PROBLEM DESCRIPTION:
This exercise calls for the whole listing to be given again exactly, without images.

(Beginning of DATA)

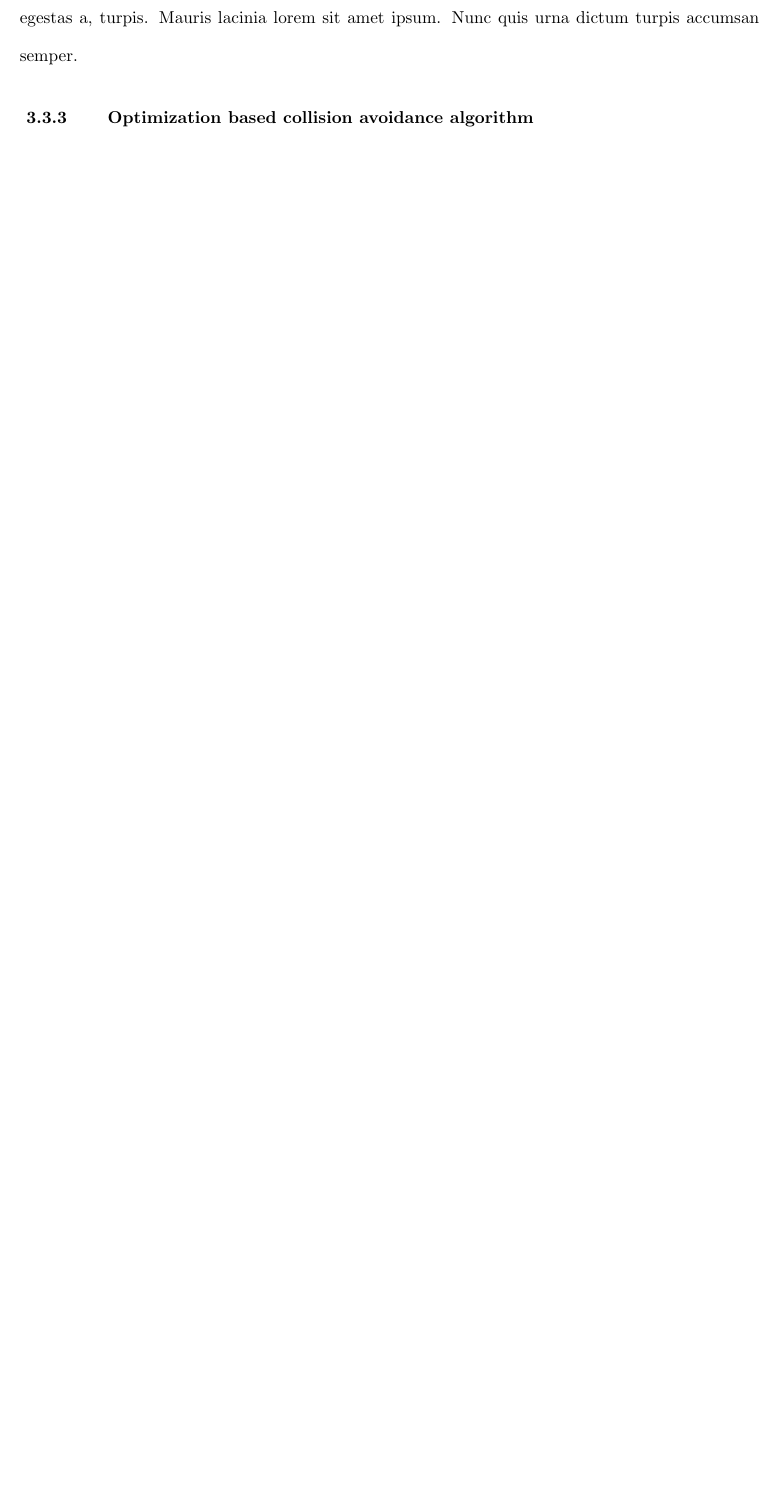
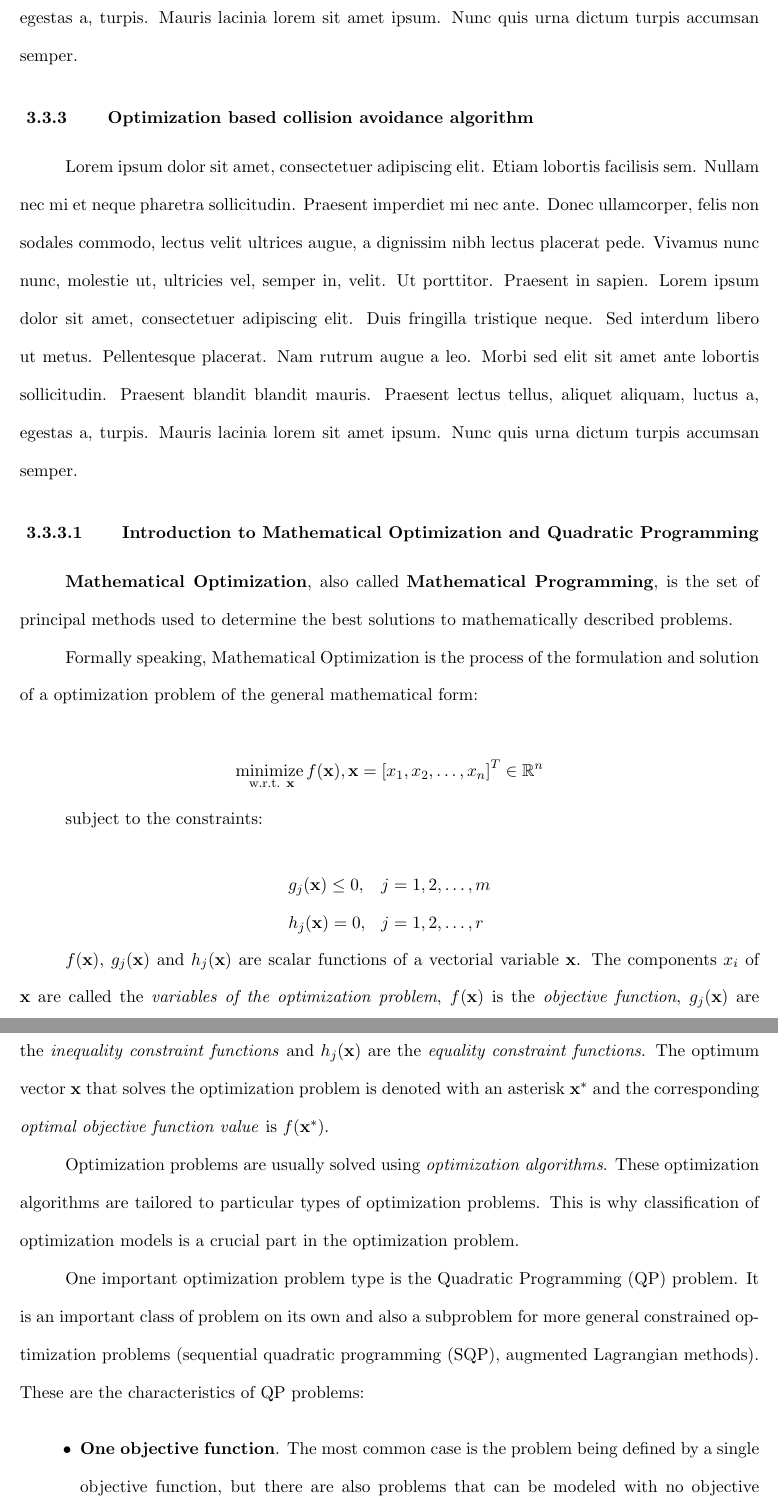
Before and after one commit to aran159/Thesis, a LaTeX thesis (0_mythesis.tex, which reads chapter3.tex): part of page 54 of 58 before the commit and two parts of pages 54 and 55 of 61 after it, the two joined at a grey line, cut so that both start at the same text, the shorter picture padded with empty space. Compiled offline with pdfLaTeX.

Commit message:
Introduction to QP completed 56

```diff
--- a/chapter3.tex
+++ b/chapter3.tex
@@ -1151,3 +1151,39 @@ The other control points are treated as cartesian constraints that are translate
 \blindtext
 
 \subsection{Optimization based collision avoidance algorithm}
+\label{ss:optimization}
+
+% TODO: Introductory paragraph
+
+\blindtext
+
+\subsubsection{Introduction to Mathematical Optimization and Quadratic Programming}
+\label{sss:optimizationintro}
+
+\textbf{Mathematical Optimization}, also called \textbf{Mathematical Programming}, is the set of principal methods used to determine the best solutions to mathematically described problems.
+
+Formally speaking, Mathematical Optimization is the process of the formulation and solution of a optimization problem of the general mathematical form:
+
+$$
+\underset{\text { w.r.t. } \mathbf{x}}{\text{minimize}} \, f(\mathbf{x}), \mathbf{x}=\left[x_{1}, x_{2}, \ldots, x_{n}\right]^{T} \in \mathbb{R}^{n}
+$$
+
+subject  to  the  constraints:
+
+% Column vector
+$$
+\begin{array}{ll}
+    g_{j}(\mathbf{x}) \leq 0, & j=1,2, \ldots, m \\
+    h_{j}(\mathbf{x})=0, & j=1,2, \ldots, r
+\end{array}
+$$
+
+$f(\mathbf{x})$, $g_{j}(\mathbf{x})$ and $h_{j}(\mathbf{x})$ are scalar functions of a vectorial variable $\mathbf{x}$. The components $x_i$ of $\mathbf{x}$ are called the \textit{variables of the optimization problem}, $f(\mathbf{x})$ is the \textit{objective function}, $g_{j}(\mathbf{x})$ are the \textit{inequality constraint functions} and $h_{j}(\mathbf{x})$ are the \textit{equality constraint functions}. The optimum vector $\mathbf{x}$ that solves the optimization problem is denoted with an asterisk $\mathbf{x^{*}}$ and the corresponding \textit{optimal objective function value }is $f(\mathbf{x^{*}})$.
+
+Optimization problems are usually solved using \textit{optimization algorithms}. These optimization algorithms are tailored to particular types of optimization problems. This is why classification of optimization models is a crucial part in the optimization problem.
+
+One important optimization problem type is the Quadratic Programming (QP) problem. It is an important class of problem on its own and also a subproblem for more general constrained optimization problems (sequential quadratic programming (SQP), augmented Lagrangian methods). These are the characteristics of QP problems:
+
+\begin{itemize}
+    \item \textbf{One objective function}. The most common case is the problem being defined by a single objective function, but there are also problems that can be modeled with no objective functions or using many of them.
+    \item \textbf{Deterministic optimization}. Depending on the nature of the data, an optimization problem can be either \textit{deterministic} or \textit{stochastic}. Due to measurement errors or more importantly because the data being used is data that represents the future, uncertainty has to be incorpored to the model. In that case we are talking about stochastic optimization. On the other hand, if data is assumed to be known with accuracy we are talking about deterministic optimization.
```
Also changed, not shown: 0_mythesis.tex (+1 -0 lines), chapter1.tex (+1 -0 lines), 0_mythesis.pdf, figs/optimizationtaxonomy.jpeg (added), chapter3.tex (30 more changed lines).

(End of DATA)

WRITTEN RESPONSE:
Before and after one commit to aran159/Thesis, a LaTeX thesis (0_mythesis.tex, which reads chapter3.tex): part of page 54 of 58 before the commit and two parts of pages 54 and 55 of 61 after it, the two joined at a grey line, cut so that both start at the same text, the shorter picture padded with empty space. Compiled offline with pdfLaTeX.

Commit message:
Introduction to QP completed 56

```diff
--- a/chapter3.tex
+++ b/chapter3.tex
@@ -1151,3 +1151,39 @@ The other control points are treated as cartesian constraints that are translate
 \blindtext
 
 \subsection{Optimization based collision avoidance algorithm}
+\label{ss:optimization}
+
+% TODO: Introductory paragraph
+
+\blindtext
+
+\subsubsection{Introduction to Mathematical Optimization and Quadratic Programming}
+\label{sss:optimizationintro}
+
+\textbf{Mathematical Optimization}, also called \textbf{Mathematical Programming}, is the set of principal methods used to determine the best solutions to mathematically described problems.
+
+Formally speaking, Mathematical Optimization is the process of the formulation and solution of a optimization problem of the general mathematical form:
+
+$$
+\underset{\text { w.r.t. } \mathbf{x}}{\text{minimize}} \, f(\mathbf{x}), \mathbf{x}=\left[x_{1}, x_{2}, \ldots, x_{n}\right]^{T} \in \mathbb{R}^{n}
+$$
+
+subject  to  the  constraints:
+
+% Column vector
+$$
+\begin{array}{ll}
+    g_{j}(\mathbf{x}) \leq 0, & j=1,2, \ldots, m \\
+    h_{j}(\mathbf{x})=0, & j=1,2, \ldots, r
+\end{array}
+$$
+
+$f(\mathbf{x})$, $g_{j}(\mathbf{x})$ and $h_{j}(\mathbf{x})$ are scalar functions of a vectorial variable $\mathbf{x}$. The components $x_i$ of $\mathbf{x}$ are called the \textit{variables of the optimization problem}, $f(\mathbf{x})$ is the \textit{objective function}, $g_{j}(\mathbf{x})$ are the \textit{inequality constraint functions} and $h_{j}(\mathbf{x})$ are the \textit{equality constraint functions}. The optimum vector $\mathbf{x}$ that solves the optimization problem is denoted with an asterisk $\mathbf{x^{*}}$ and the corresponding \textit{optimal objective function value }is $f(\mathbf{x^{*}})$.
+
+Optimization problems are usually solved using \textit{optimization algorithms}. These optimization algorithms are tailored to particular types of optimization problems. This is why classification of optimization models is a crucial part in the optimization problem.
+
+One important optimization problem type is the Quadratic Programming (QP) problem. It is an important class of problem on its own and also a subproblem for more general constrained optimization problems (sequential quadratic programming (SQP), augmented Lagrangian methods). These are the characteristics of QP problems:
+
+\begin{itemize}
+    \item \textbf{One objective function}. The most common case is the problem being defined by a single objective function, but there are also problems that can be modeled with no objective functions or using many of them.
+    \item \textbf{Deterministic optimization}. Depending on the nature of the data, an optimization problem can be either \textit{deterministic} or \textit{stochastic}. Due to measurement errors or more importantly because the data being used is data that represents the future, uncertainty has to be incorpored to the model. In that case we are talking about stochastic optimization. On the other hand, if data is assumed to be known with accuracy we are talking about deterministic optimization.
```
Also changed, not shown: 0_mythesis.tex (+1 -0 lines), chapter1.tex (+1 -0 lines), 0_mythesis.pdf, figs/optimizationtaxonomy.jpeg (added), chapter3.tex (30 more changed lines).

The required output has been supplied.